Building promotes growth in sciences
The new and upcoming Alton and Lydia Lim Center for Science, Technology and Health provides students with new equipment and more lab space. | John Uy/THE CHIMES
Construction will begin in late February next semester on The Alton and Lydia Lim Center for Science, Technology and Health, which is set to open in 2018. Biola hopes to prepare science students to become leaders who are grounded in biblical teaching, and according to the University Plan, the new center will help fulfill this vision.
Need for Space
Physics and engineering department chair John Bloom said the ideas for the new building emerged about six years ago when the science departments realized there was a lack of building space. The science departments originally hoped for a five-story building, but settled on a four-story building due to cost.
At approximately 65,000 square feet, the new building will have four stories and larger lab spaces. The lab space in the current building, Bardwell, is limited due to more incoming science majors. There will also be two classrooms for nursing, a small classroom for math and two classrooms for other sciences.
Associate professor of biological sciences and department chair Matt Cruzen said large lecture halls may also be built to accommodate larger classes.
“The large lecture hall that could be in the new building would not only serve the sciences, but also the rest of the university,” Cruzen said.
New, Personal Equipment
Since the building has more lab space, Bloom said it will have new equipment that will reflect what is being used in the industry, including chemistry spectrometers, fume hoods and biological safety hoods for handling chemicals and pathogens. Cruzen said image analysis for diagnostic microscopy, flow cytometry and electron microscopes will also be purchased.

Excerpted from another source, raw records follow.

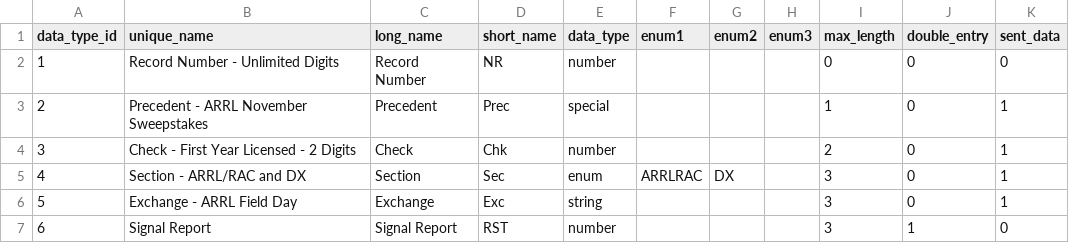
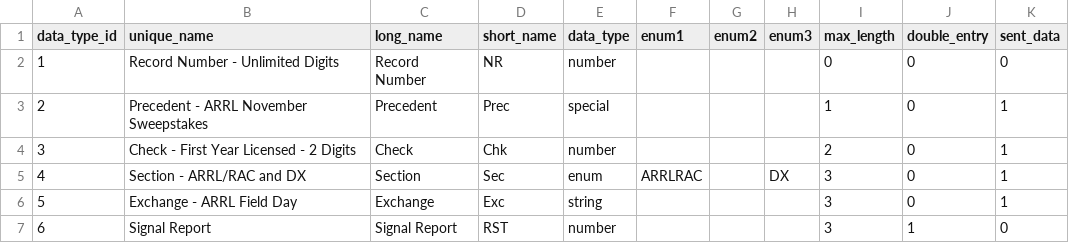
Before and after one commit to wschmrdr/hamcontest3, a CSV file: sql/data_type.csv, drawn as a sheet.

```diff
--- a/sql/data_type.csv
+++ b/sql/data_type.csv
@@ -4,3 +4,3 @@ data_type_id,unique_name,long_name,short_name,data_type,enum1,enum2,enum3,max_le
 3,Check - First Year Licensed - 2 Digits,Check,Chk,number,,,,2,0,1
-4,Section - ARRL/RAC and DX,Section,Sec,enum,ARRLRAC,DX,,3,0,1
+4,Section - ARRL/RAC and DX,Section,Sec,enum,ARRLRAC,,DX,3,0,1
 5,Exchange - ARRL Field Day,Exchange,Exc,string,,,,3,0,1
```
Also changed, not shown: sql/enum_values.csv, 4 other files.
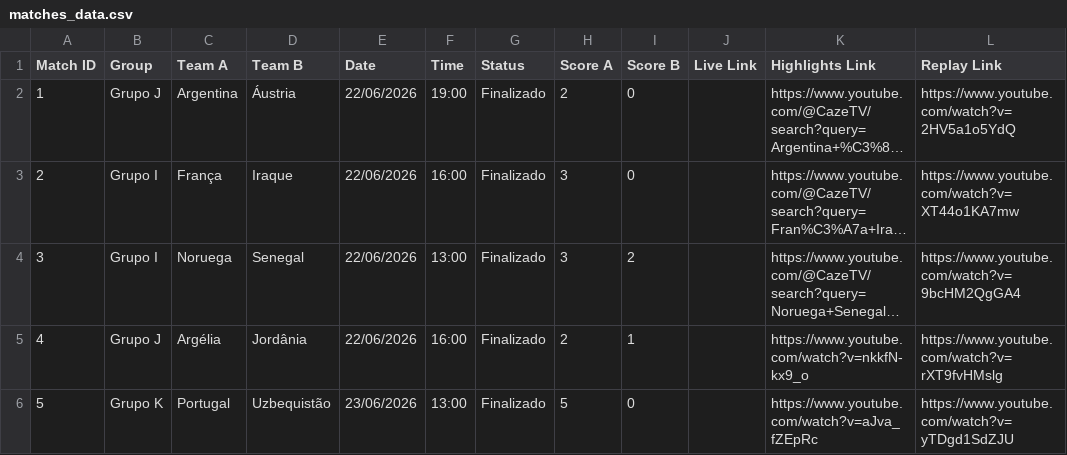
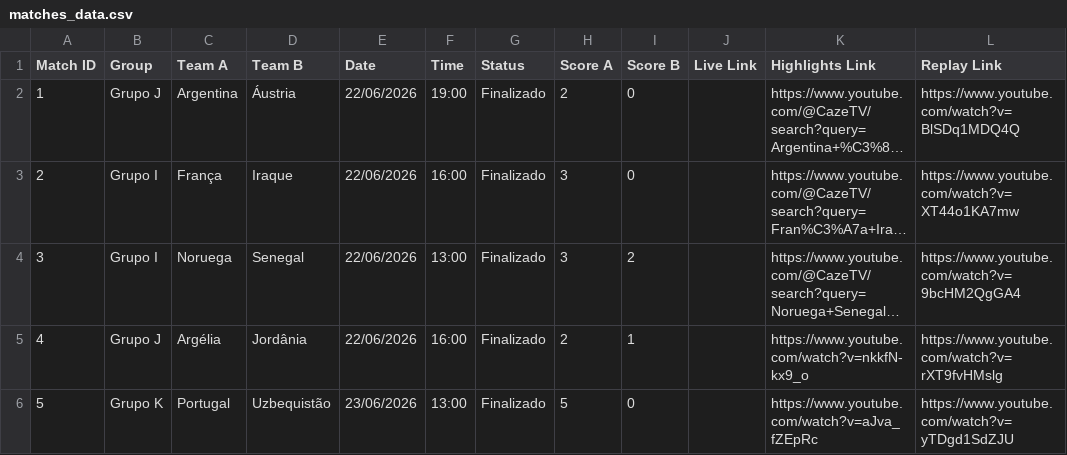
Before and after one commit to yuriluna85/fifa-2026, a CSV file: matches_data.csv, drawn as a sheet; only a part is shown; long unchanged cells end in …; the diff names each change by its address in the sheet, - before the commit and + after, or states it on an @@ line.

```diff
--- a/matches_data.csv
+++ b/matches_data.csv
-L2 (Replay Link): https://www.youtube.com/watch?v=2HV5a1o5YdQ
+L2 (Replay Link): https://www.youtube.com/watch?v=BlSDq1MDQ4Q
```
Also changed, not shown: 3 other files.
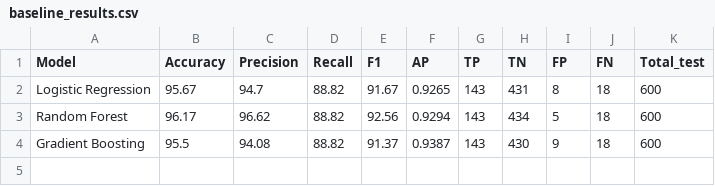
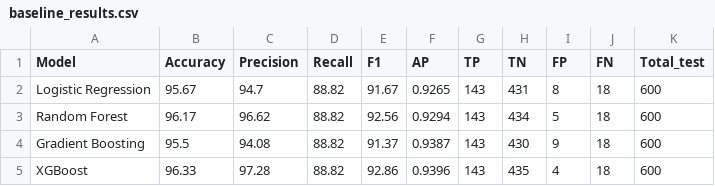
Before and after one commit to PES2UG24AM017/TrustNet-Blockchain-Crowdfunding-Fraud-Detection, a CSV file: outputs/baseline_results.csv, drawn as a sheet; the diff names each change by its address in the sheet, - before the commit and + after, or states it on an @@ line.

```diff
--- a/outputs/baseline_results.csv
+++ b/outputs/baseline_results.csv
+row 5: XGBoost | 96.33 | 97.28 | 88.82 | 92.86 | 0.9396 | 143 | 435 | 4 | 18 | 600
```
Also changed, not shown: 1 other file.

Each student will also have their own equipment, allowing them to gain more experience in research and methodology, Cruzen aid. More space allows for a certification for a lab technician program that he desires to create which will allow students to become trained and certified laboratory technicians, Cruzen said.
There will also be labs for faculty and student research, which is essential to prepare students for industry careers.
“Anything you can put in a resume that has research involved—publications, etcetera, is only a win for the students. It helps them get their leg up in the competition if they’ve done some student research,” Cruzen said.
Built for Scientists
Bloom said the science departments influenced the building’s design and tried to avoid any design flaws by communicating with the builders.
“These people have been very good at getting our input, so I think we’ve been able to avoid a number of flaws that you tend to see when someone who’s designed a particular building doesn’t know your particular needs well,” Bloom said.
Students anticipate the completion of the science center. Senior pre-medical biology major Kenny Lowry is graduating this year and said he is sad he will not be around to take courses in the new building. However, Lowry is excited for its completion and said it is a big improvement for the science departments.
“I love Bardwell, but there’s not much room in there for all the science majors. The updated technology is really good for the department and for science here at Biola overall,” Lowry said.
Junior human biology major Wilmer Figueroa looks forward to the building’s construction because it will provide room.
“I think it’s cool because it’s going to allow more resources to be stored, like different equipment. Some of the classrooms are pretty crammed also,” Figueroa said.
Producing Better Results
Lowry said the new equipment will aid students’ learning by providing more hands-on time in the lab since students will not be sharing as much equipment.
“The better your equipment is, the better your results are and the more clearly you can understand what you are doing,” Lowry said.
Figueroa discussed how the upgraded equipment may allow for a higher degree of research in the sciences at Biola.
“Right now we don’t really have big, funded research projects like other schools and I think with more advanced equipment, maybe the school or science department will get a big donation,” Figueroa said.